Daytons vs. Donaldsons: Southdale Success

How Dayton’s and Donaldson’s joined forces in 1956.
Minneapolis shopping center rivals Dayton's and Donaldson's (pictured here) teamed up to anchor the new Southdale Mall in 1956.

For most of the 20th century, Dayton’s and Donaldson’s battled each other for Minneapolis shoppers as they faced each other across Nicollet Avenue at Seventh Street. So when the Dayton brothers invited their longtime rival to join them in anchoring the new Southdale mall in 1956, some questioned their business sense.

Turns out that having two strong retailers anchoring each end of the mall helped guarantee Southdale’s success. Shoppers walking from one department store to another made stops along the way at the smaller businesses. They lingered to enjoy the birds and flowers in the Garden Court and stayed for lunch. And then they shopped some more.

Having two anchors distinguished Southdale as a regional shopping center, compared with older local malls with small shops clustered around one large merchant. In 1972, Southdale added a third anchor, JCPenney, in a new wing of the mall.

While Dayton’s (renamed Marshall Fields in 1991 and then Macy’s in 1995) remains today, the south end of the mall has not fared as well. Donaldson’s went through different ownership and names—Carson Pirie Scott and then Mervyn’s—and finally went out of business in 2004, leaving Southdale with an empty space for nearly seven years.
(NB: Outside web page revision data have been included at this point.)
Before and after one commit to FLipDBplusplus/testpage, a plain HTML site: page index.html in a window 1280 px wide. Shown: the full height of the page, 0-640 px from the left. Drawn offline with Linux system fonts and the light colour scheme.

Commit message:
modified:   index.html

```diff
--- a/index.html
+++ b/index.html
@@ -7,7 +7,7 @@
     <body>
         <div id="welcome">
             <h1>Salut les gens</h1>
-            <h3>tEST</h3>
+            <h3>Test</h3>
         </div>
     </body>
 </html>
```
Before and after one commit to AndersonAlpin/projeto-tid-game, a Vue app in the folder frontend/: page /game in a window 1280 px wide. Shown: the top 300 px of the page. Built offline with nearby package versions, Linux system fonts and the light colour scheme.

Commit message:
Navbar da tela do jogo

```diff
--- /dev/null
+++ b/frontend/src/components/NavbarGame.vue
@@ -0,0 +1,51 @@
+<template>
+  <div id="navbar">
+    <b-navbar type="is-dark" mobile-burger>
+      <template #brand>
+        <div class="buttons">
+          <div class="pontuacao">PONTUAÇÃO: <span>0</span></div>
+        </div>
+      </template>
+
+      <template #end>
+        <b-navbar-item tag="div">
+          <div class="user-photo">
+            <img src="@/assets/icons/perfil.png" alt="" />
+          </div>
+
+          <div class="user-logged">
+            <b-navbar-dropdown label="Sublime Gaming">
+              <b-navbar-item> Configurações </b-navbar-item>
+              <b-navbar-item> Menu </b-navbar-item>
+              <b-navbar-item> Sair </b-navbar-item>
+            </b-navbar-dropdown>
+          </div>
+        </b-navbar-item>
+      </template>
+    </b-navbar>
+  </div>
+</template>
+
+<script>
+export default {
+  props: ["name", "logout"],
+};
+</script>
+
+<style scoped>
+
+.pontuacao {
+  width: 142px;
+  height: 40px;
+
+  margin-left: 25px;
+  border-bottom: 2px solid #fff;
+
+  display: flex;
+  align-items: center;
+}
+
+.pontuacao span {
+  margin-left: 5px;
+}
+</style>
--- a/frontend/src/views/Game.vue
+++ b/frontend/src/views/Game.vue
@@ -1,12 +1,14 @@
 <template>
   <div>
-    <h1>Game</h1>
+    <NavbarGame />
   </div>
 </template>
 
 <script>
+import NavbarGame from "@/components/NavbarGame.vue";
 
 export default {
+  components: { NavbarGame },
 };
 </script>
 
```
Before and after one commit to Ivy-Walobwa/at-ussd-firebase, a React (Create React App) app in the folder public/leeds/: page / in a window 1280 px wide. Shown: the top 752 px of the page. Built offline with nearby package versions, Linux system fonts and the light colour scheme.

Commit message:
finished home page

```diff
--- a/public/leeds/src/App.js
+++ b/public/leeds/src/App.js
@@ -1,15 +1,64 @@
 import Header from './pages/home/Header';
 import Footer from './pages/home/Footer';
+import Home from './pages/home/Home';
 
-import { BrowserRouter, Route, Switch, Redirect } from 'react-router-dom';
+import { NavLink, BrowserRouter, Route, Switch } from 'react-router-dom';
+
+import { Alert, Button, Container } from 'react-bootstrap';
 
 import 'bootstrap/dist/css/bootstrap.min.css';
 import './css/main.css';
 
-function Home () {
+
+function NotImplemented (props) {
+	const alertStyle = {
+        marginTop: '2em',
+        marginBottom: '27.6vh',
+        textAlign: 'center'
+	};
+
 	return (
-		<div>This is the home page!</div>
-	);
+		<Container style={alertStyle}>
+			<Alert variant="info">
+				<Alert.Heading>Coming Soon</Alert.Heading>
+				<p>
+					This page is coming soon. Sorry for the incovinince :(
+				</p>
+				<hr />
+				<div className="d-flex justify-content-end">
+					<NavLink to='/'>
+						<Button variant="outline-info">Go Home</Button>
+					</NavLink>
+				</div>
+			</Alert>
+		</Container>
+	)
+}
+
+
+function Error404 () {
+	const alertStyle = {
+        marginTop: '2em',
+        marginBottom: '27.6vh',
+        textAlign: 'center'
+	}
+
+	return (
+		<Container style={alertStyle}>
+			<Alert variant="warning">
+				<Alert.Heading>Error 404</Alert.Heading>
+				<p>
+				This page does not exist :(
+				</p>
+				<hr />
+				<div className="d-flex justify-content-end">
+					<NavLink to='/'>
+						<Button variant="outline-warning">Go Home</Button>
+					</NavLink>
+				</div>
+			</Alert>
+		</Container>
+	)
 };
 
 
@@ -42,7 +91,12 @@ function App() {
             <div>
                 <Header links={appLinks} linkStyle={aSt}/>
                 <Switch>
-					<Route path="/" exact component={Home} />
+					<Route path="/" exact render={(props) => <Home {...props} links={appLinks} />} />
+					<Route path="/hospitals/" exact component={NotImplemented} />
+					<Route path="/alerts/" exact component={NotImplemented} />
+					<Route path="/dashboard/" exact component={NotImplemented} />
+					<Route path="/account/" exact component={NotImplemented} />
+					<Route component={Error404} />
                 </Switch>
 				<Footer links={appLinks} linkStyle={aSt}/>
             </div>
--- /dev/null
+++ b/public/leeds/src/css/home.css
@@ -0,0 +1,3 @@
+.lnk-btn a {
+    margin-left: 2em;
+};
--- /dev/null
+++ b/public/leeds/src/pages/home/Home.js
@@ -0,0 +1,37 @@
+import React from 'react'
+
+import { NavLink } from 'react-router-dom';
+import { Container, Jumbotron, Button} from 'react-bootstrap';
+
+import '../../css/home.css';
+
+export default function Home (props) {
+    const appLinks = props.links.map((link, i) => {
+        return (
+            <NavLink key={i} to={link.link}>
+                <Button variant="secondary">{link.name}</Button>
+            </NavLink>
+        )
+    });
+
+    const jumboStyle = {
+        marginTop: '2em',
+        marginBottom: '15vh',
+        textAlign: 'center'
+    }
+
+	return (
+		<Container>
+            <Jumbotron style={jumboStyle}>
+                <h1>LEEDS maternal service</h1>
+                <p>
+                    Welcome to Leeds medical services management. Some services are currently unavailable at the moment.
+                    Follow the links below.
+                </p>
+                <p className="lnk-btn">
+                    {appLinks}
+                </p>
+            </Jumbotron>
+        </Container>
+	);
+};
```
Herberger’s department store remodeled the space and opened to great fanfare in November 2011. “This mall is going to be restored to its former glory,” Edina Mayor Jim Hovland predicted at opening ceremonies, to the applause of shoppers. “Between Herberger’s showing their faith and leading the way and Simon Development agreeing to put an extensive amount of remodeling into this mall, we will once again be the best mall in America.”


“History Happened Here,” an upcoming Edina Historical Society exhibit, will showcase historic photos in the places they were taken. The exhibit opens in June 2012 in honor of Edina’s quasquicentennial (125th anniversary).